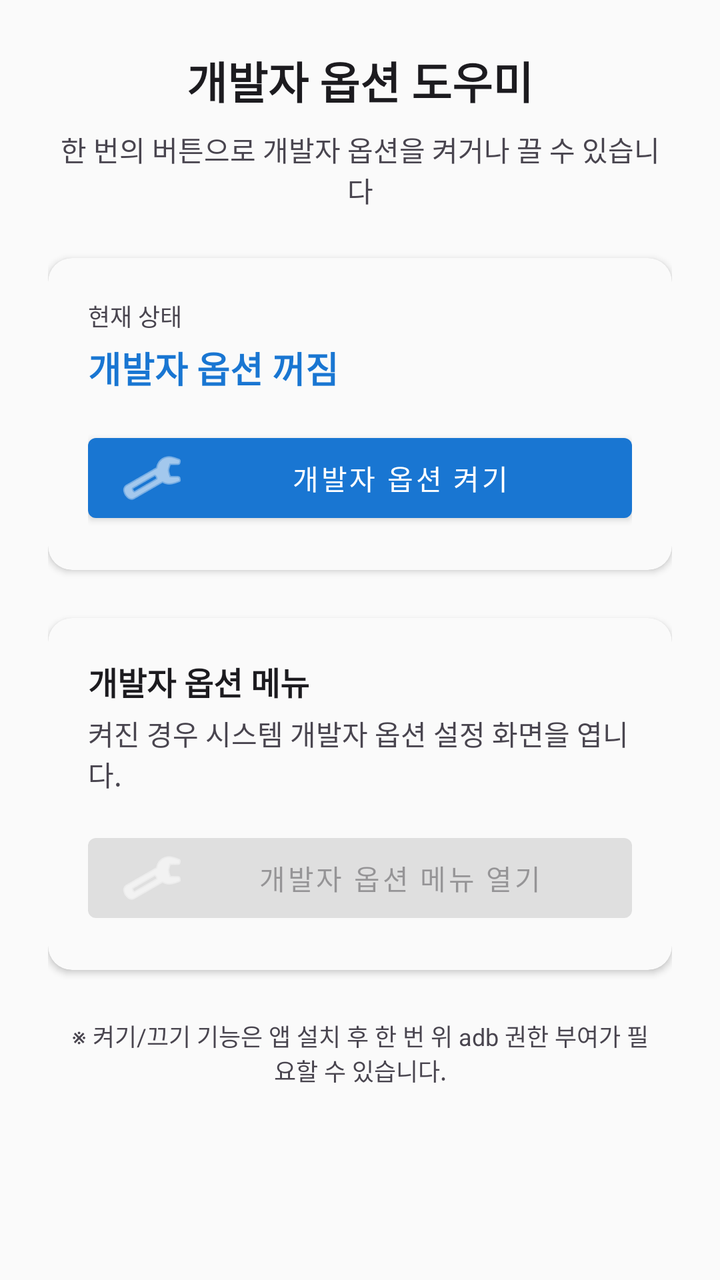
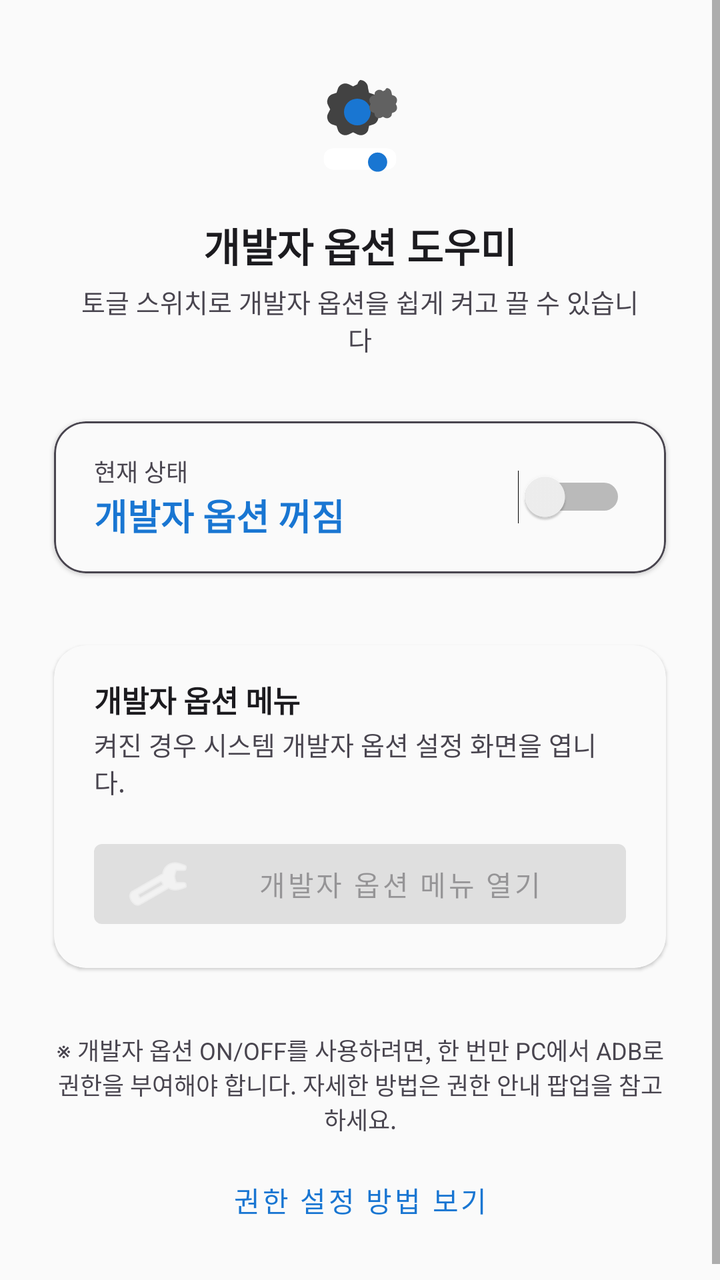

Before-and-after screenshots of an Android layout around one commit, followed by the original layout XML and the change that was made.
<!-- AndroidManifest.xml: activity theme Theme.DevOptionsHelper -->
<!-- res/layout/activity_main.xml -->
<?xml version="1.0" encoding="utf-8"?>
<ScrollView xmlns:android="http://schemas.android.com/apk/res/android"
    xmlns:app="http://schemas.android.com/apk/res-auto"
    android:layout_width="match_parent"
    android:layout_height="match_parent"
    android:fillViewport="true"
    android:background="?attr/colorSurface">

    <LinearLayout
        android:layout_width="match_parent"
        android:layout_height="wrap_content"
        android:orientation="vertical"
        android:padding="24dp">

        <TextView
            android:layout_width="match_parent"
            android:layout_height="wrap_content"
            android:text="@string/app_title"
            android:textSize="22sp"
            android:textStyle="bold"
            android:textColor="?attr/colorOnSurface"
            android:gravity="center"
            android:layout_marginBottom="8dp" />

        <TextView
            android:layout_width="match_parent"
            android:layout_height="wrap_content"
            android:text="@string/app_subtitle"
            android:textSize="14sp"
            android:textColor="?attr/colorOnSurfaceVariant"
            android:gravity="center"
            android:layout_marginBottom="24dp" />

        <com.google.android.material.card.MaterialCardView
            android:layout_width="match_parent"
            android:layout_height="wrap_content"
            app:cardElevation="2dp"
            app:cardCornerRadius="12dp"
            android:layout_marginBottom="24dp">

            <LinearLayout
                android:layout_width="match_parent"
                android:layout_height="wrap_content"
                android:orientation="vertical"
                android:padding="20dp">

                <TextView
                    android:layout_width="match_parent"
                    android:layout_height="wrap_content"
                    android:text="@string/current_status"
                    android:textSize="12sp"
                    android:textColor="?attr/colorOnSurfaceVariant"
                    android:layout_marginBottom="4dp" />

                <TextView
                    android:id="@+id/tvStatus"
                    android:layout_width="match_parent"
                    android:layout_height="wrap_content"
                    android:text="@string/status_developer_options_off"
                    android:textSize="18sp"
                    android:textStyle="bold"
                    android:textColor="?attr/colorPrimary"
                    android:layout_marginBottom="16dp" />

                <com.google.android.material.button.MaterialButton
                    android:id="@+id/btnToggleDevOptions"
                    android:layout_width="match_parent"
                    android:layout_height="wrap_content"
                    android:text="@string/btn_turn_on"
                    app:icon="@android:drawable/ic_menu_manage"
                    app:iconTint="?attr/colorOnPrimary" />
            </LinearLayout>
        </com.google.android.material.card.MaterialCardView>

        <com.google.android.material.card.MaterialCardView
            android:id="@+id/cardDevOptionsMenu"
            android:layout_width="match_parent"
            android:layout_height="wrap_content"
            app:cardElevation="2dp"
            app:cardCornerRadius="12dp">

            <LinearLayout
                android:layout_width="match_parent"
                android:layout_height="wrap_content"
                android:orientation="vertical"
                android:padding="20dp">

                <TextView
                    android:layout_width="match_parent"
                    android:layout_height="wrap_content"
                    android:text="@string/dev_options_menu_title"
                    android:textSize="16sp"
                    android:textStyle="bold"
                    android:textColor="?attr/colorOnSurface"
                    android:layout_marginBottom="4dp" />

                <TextView
                    android:layout_width="match_parent"
                    android:layout_height="wrap_content"
                    android:text="@string/dev_options_menu_desc"
                    android:textSize="14sp"
                    android:textColor="?attr/colorOnSurfaceVariant"
                    android:layout_marginBottom="16dp" />

                <com.google.android.material.button.MaterialButton
                    android:id="@+id/btnOpenDevOptionsMenu"
                    android:layout_width="match_parent"
                    android:layout_height="wrap_content"
                    android:text="@string/btn_open_dev_options"
                    android:enabled="false"
                    app:icon="@android:drawable/ic_menu_preferences"
                    app:iconTint="?attr/colorOnPrimary" />
            </LinearLayout>
        </com.google.android.material.card.MaterialCardView>

        <TextView
            android:layout_width="match_parent"
            android:layout_height="wrap_content"
            android:text="@string/permission_note"
            android:textSize="12sp"
            android:textColor="?attr/colorOnSurfaceVariant"
            android:gravity="center"
            android:layout_marginTop="16dp"
            android:padding="8dp" />
    </LinearLayout>
</ScrollView>
<!-- resources referenced by this layout -->
<resources>
  <string name="app_subtitle">한 번의 버튼으로 개발자 옵션을 켜거나 끌 수 있습니다</string>
  <string name="app_title">개발자 옵션 도우미</string>
  <string name="btn_open_dev_options">개발자 옵션 메뉴 열기</string>
  <string name="btn_turn_on">개발자 옵션 켜기</string>
  <string name="current_status">현재 상태</string>
  <string name="dev_options_menu_desc">켜진 경우 시스템 개발자 옵션 설정 화면을 엽니다.</string>
  <string name="dev_options_menu_title">개발자 옵션 메뉴</string>
  <string name="permission_note">※ 켜기/끄기 기능은 앱 설치 후 한 번 위 adb 권한 부여가 필요할 수 있습니다.</string>
  <string name="status_developer_options_off">개발자 옵션 꺼짐</string>
  <style name="Theme.DevOptionsHelper" parent="Theme.MaterialComponents.DayNight.NoActionBar">
          <item name="colorPrimary">@color/primary</item>
          <item name="colorOnPrimary">@color/on_primary</item>
          <item name="colorSurface">@color/surface</item>
          <item name="colorOnSurface">@color/on_surface</item>
          <item name="colorOnSurfaceVariant">@color/on_surface_variant</item>
      </style>
  <color name="primary">#1976D2</color>
  <color name="on_primary">#FFFFFF</color>
  <color name="surface">#FAFAFA</color>
  <color name="on_surface">#1C1B1F</color>
  <color name="on_surface_variant">#49454F</color>
</resources>

<!-- the commit's change to res/layout/activity_main.xml (unified diff, before → after) -->
@@ -10,65 +10,95 @@
         android:layout_width="match_parent"
         android:layout_height="wrap_content"
         android:orientation="vertical"
-        android:padding="24dp">
+        android:paddingHorizontal="20dp"
+        android:paddingTop="32dp"
+        android:paddingBottom="24dp">
 
-        <TextView
+        <LinearLayout
             android:layout_width="match_parent"
             android:layout_height="wrap_content"
-            android:text="@string/app_title"
-            android:textSize="22sp"
-            android:textStyle="bold"
-            android:textColor="?attr/colorOnSurface"
-            android:gravity="center"
-            android:layout_marginBottom="8dp" />
+            android:gravity="center_horizontal"
+            android:orientation="vertical"
+            android:layout_marginBottom="24dp">
 
-        <TextView
-            android:layout_width="match_parent"
-            android:layout_height="wrap_content"
-            android:text="@string/app_subtitle"
-            android:textSize="14sp"
-            android:textColor="?attr/colorOnSurfaceVariant"
-            android:gravity="center"
-            android:layout_marginBottom="24dp" />
+            <ImageView
+                android:layout_width="64dp"
+                android:layout_height="64dp"
+                android:src="@drawable/ic_launcher"
+                android:contentDescription="@string/app_name"
+                android:layout_marginBottom="12dp" />
+
+            <TextView
+                android:layout_width="wrap_content"
+                android:layout_height="wrap_content"
+                android:text="@string/app_title"
+                android:textSize="20sp"
+                android:textStyle="bold"
+                android:textColor="?attr/colorOnSurface"
+                android:layout_marginBottom="4dp" />
+
+            <TextView
+                android:layout_width="wrap_content"
+                android:layout_height="wrap_content"
+                android:text="@string/app_subtitle"
+                android:textSize="13sp"
+                android:textColor="?attr/colorOnSurfaceVariant"
+                android:gravity="center"
+                android:paddingHorizontal="16dp" />
+        </LinearLayout>
 
         <com.google.android.material.card.MaterialCardView
             android:layout_width="match_parent"
             android:layout_height="wrap_content"
-            app:cardElevation="2dp"
-            app:cardCornerRadius="12dp"
-            android:layout_marginBottom="24dp">
+            app:cardElevation="1dp"
+            app:cardUseCompatPadding="true"
+            app:cardCornerRadius="16dp"
+            app:strokeWidth="1dp"
+            app:strokeColor="@color/on_surface_variant"
+            android:layout_marginBottom="20dp">
 
             <LinearLayout
                 android:layout_width="match_parent"
                 android:layout_height="wrap_content"
                 android:orientation="vertical"
-                android:padding="20dp">
+                android:paddingHorizontal="20dp"
+                android:paddingVertical="16dp">
 
-                <TextView
+                <LinearLayout
                     android:layout_width="match_parent"
                     android:layout_height="wrap_content"
-                    android:text="@string/current_status"
-                    android:textSize="12sp"
-                    android:textColor="?attr/colorOnSurfaceVariant"
-                    android:layout_marginBottom="4dp" />
+                    android:orientation="horizontal"
+                    android:gravity="center_vertical">
 
-                <TextView
-                    android:id="@+id/tvStatus"
-                    android:layout_width="match_parent"
-                    android:layout_height="wrap_content"
-                    android:text="@string/status_developer_options_off"
-                    android:textSize="18sp"
-                    android:textStyle="bold"
-                    android:textColor="?attr/colorPrimary"
-                    android:layout_marginBottom="16dp" />
+                    <LinearLayout
+                        android:layout_width="0dp"
+                        android:layout_height="wrap_content"
+                        android:layout_weight="1"
+                        android:orientation="vertical">
 
-                <com.google.android.material.button.MaterialButton
-                    android:id="@+id/btnToggleDevOptions"
-                    android:layout_width="match_parent"
-                    android:layout_height="wrap_content"
-                    android:text="@string/btn_turn_on"
-                    app:icon="@android:drawable/ic_menu_manage"
-                    app:iconTint="?attr/colorOnPrimary" />
+                        <TextView
+                            android:layout_width="wrap_content"
+                            android:layout_height="wrap_content"
+                            android:text="@string/current_status"
+                            android:textSize="12sp"
+                            android:textColor="?attr/colorOnSurfaceVariant" />
+
+                        <TextView
+                            android:id="@+id/tvStatus"
+                            android:layout_width="wrap_content"
+                            android:layout_height="wrap_content"
+                            android:text="@string/status_developer_options_off"
+                            android:textSize="18sp"
+                            android:textStyle="bold"
+                            android:textColor="?attr/colorPrimary" />
+                    </LinearLayout>
+
+                    <Switch
+                        android:id="@+id/switchDevOptions"
+                        android:layout_width="wrap_content"
+                        android:layout_height="wrap_content"
+                        android:checked="false" />
+                </LinearLayout>
             </LinearLayout>
         </com.google.android.material.card.MaterialCardView>
 
@@ -76,29 +106,31 @@
             android:id="@+id/cardDevOptionsMenu"
             android:layout_width="match_parent"
             android:layout_height="wrap_content"
-            app:cardElevation="2dp"
-            app:cardCornerRadius="12dp">
+            app:cardElevation="1dp"
+            app:cardUseCompatPadding="true"
+            app:cardCornerRadius="16dp">
 
             <LinearLayout
                 android:layout_width="match_parent"
                 android:layout_height="wrap_content"
                 android:orientation="vertical"
-                android:padding="20dp">
+                android:paddingHorizontal="20dp"
+                android:paddingVertical="16dp">
 
                 <TextView
                     android:layout_width="match_parent"
                     android:layout_height="wrap_content"
                     android:text="@string/dev_options_menu_title"
-                    android:textSize="16sp"
+                    android:textSize="15sp"
                     android:textStyle="bold"
                     android:textColor="?attr/colorOnSurface"
-                    android:layout_marginBottom="4dp" />
+                    android:layout_marginBottom="2dp" />
 
                 <TextView
                     android:layout_width="match_parent"
                     android:layout_height="wrap_content"
                     android:text="@string/dev_options_menu_desc"
-                    android:textSize="14sp"
+                    android:textSize="13sp"
                     android:textColor="?attr/colorOnSurfaceVariant"
                     android:layout_marginBottom="16dp" />
 
@@ -122,5 +154,13 @@
             android:gravity="center"
             android:layout_marginTop="16dp"
             android:padding="8dp" />
+
+        <com.google.android.material.button.MaterialButton
+            android:id="@+id/btnShowPermissionHelp"
+            android:layout_width="wrap_content"
+            android:layout_height="wrap_content"
+            android:text="@string/btn_show_permission_help"
+            style="@style/Widget.MaterialComponents.Button.TextButton"
+            android:layout_gravity="center_horizontal" />
     </LinearLayout>
 </ScrollView>
<!-- resource entries referenced after the edit -->
@@ -1,13 +1,46 @@
 <!-- resources referenced by this layout -->
 <resources>
-  <string name="app_subtitle">한 번의 버튼으로 개발자 옵션을 켜거나 끌 수 있습니다</string>
+  <color name="on_surface_variant">#49454F</color>
+  <!-- drawable ic_launcher (drawable) -->
+  <?xml version="1.0" encoding="utf-8"?>
+  <vector xmlns:android="http://schemas.android.com/apk/res/android"
+      android:width="48dp"
+      android:height="48dp"
+      android:viewportWidth="24"
+      android:viewportHeight="24">
+  
+      
+      <path
+          android:fillColor="#424242"
+          android:pathData="M12,3A1.5,1.5 0 0 1 13.5,4.5L13.7,5.4L14.6,5.7A1.5,1.5 0 0 1 15.3,7.7L14.9,8.5L15.3,9.3A1.5,1.5 0 0 1 14.6,11.3L13.7,11.6L13.5,12.5A1.5,1.5 0 0 1 11.5,13.2L10.7,12.8L9.9,13.2A1.5,1.5 0 0 1 7.9,12.5L7.6,11.6L6.7,11.3A1.5,1.5 0 0 1 6,9.3L6.4,8.5L6,7.7A1.5,1.5 0 0 1 6.7,5.7L7.6,5.4L7.9,4.5A1.5,1.5 0 0 1 9.9,3.8L10.7,4.2L11.5,3.8A1.5,1.5 0 0 1 12,3Z" />
+  
+      
+      <path
+          android:fillColor="#1976D2"
+          android:pathData="M11.5,6.5A2.5,2.5 0 1 0 11.5,11.5A2.5,2.5 0 1 0 11.5,6.5Z" />
+  
+      
+      <path
+          android:fillColor="#616161"
+          android:pathData="M17,4.5A1,1 0 0 1 17.9,5.3L18,5.8L18.5,6A1,1 0 0 1 18.9,7.1L18.7,7.5L18.9,7.9A1,1 0 0 1 18.5,9L18,9.2L17.9,9.7A1,1 0 0 1 16.7,10.1L16.3,9.9L15.9,10.1A1,1 0 0 1 14.8,9.7L14.7,9.2L14.2,9A1,1 0 0 1 13.8,7.9L14,7.5L13.8,7.1A1,1 0 0 1 14.2,6L14.7,5.8L14.8,5.3A1,1 0 0 1 16,4.9L16.3,5.1L16.7,4.9A1,1 0 0 1 17,4.5Z" />
+  
+      
+      <path
+          android:fillColor="#FFFFFF"
+          android:pathData="M7,15.8H17A1.8,1.8 0 0 1 18.8,17.6V18A1.8,1.8 0 0 1 17,19.8H7A1.8,1.8 0 0 1 5.2,18V17.6A1.8,1.8 0 0 1 7,15.8Z" />
+      <path
+          android:fillColor="#1976D2"
+          android:pathData="M15.3,16.6A1.8,1.8 0 1 0 15.3,20.2A1.8,1.8 0 1 0 15.3,16.6Z" />
+  </vector>
+  <string name="app_name">개발자 옵션</string>
+  <string name="app_subtitle">토글 스위치로 개발자 옵션을 쉽게 켜고 끌 수 있습니다</string>
   <string name="app_title">개발자 옵션 도우미</string>
   <string name="btn_open_dev_options">개발자 옵션 메뉴 열기</string>
-  <string name="btn_turn_on">개발자 옵션 켜기</string>
+  <string name="btn_show_permission_help">권한 설정 방법 보기</string>
   <string name="current_status">현재 상태</string>
   <string name="dev_options_menu_desc">켜진 경우 시스템 개발자 옵션 설정 화면을 엽니다.</string>
   <string name="dev_options_menu_title">개발자 옵션 메뉴</string>
-  <string name="permission_note">※ 켜기/끄기 기능은 앱 설치 후 한 번 위 adb 권한 부여가 필요할 수 있습니다.</string>
+  <string name="permission_note">※ 개발자 옵션 ON/OFF를 사용하려면, 한 번만 PC에서 ADB로 권한을 부여해야 합니다. 자세한 방법은 권한 안내 팝업을 참고하세요.</string>
   <string name="status_developer_options_off">개발자 옵션 꺼짐</string>
   <style name="Theme.DevOptionsHelper" parent="Theme.MaterialComponents.DayNight.NoActionBar">
           <item name="colorPrimary">@color/primary</item>
@@ -20,6 +53,5 @@
   <color name="on_primary">#FFFFFF</color>
   <color name="surface">#FAFAFA</color>
   <color name="on_surface">#1C1B1F</color>
-  <color name="on_surface_variant">#49454F</color>
 </resources>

--

## EXERCISE INSTRUCTIONS
For the string "ScrollView", count the lines of the entries above that include it; answer with the number only.

## PROBLEM SOLUTION
3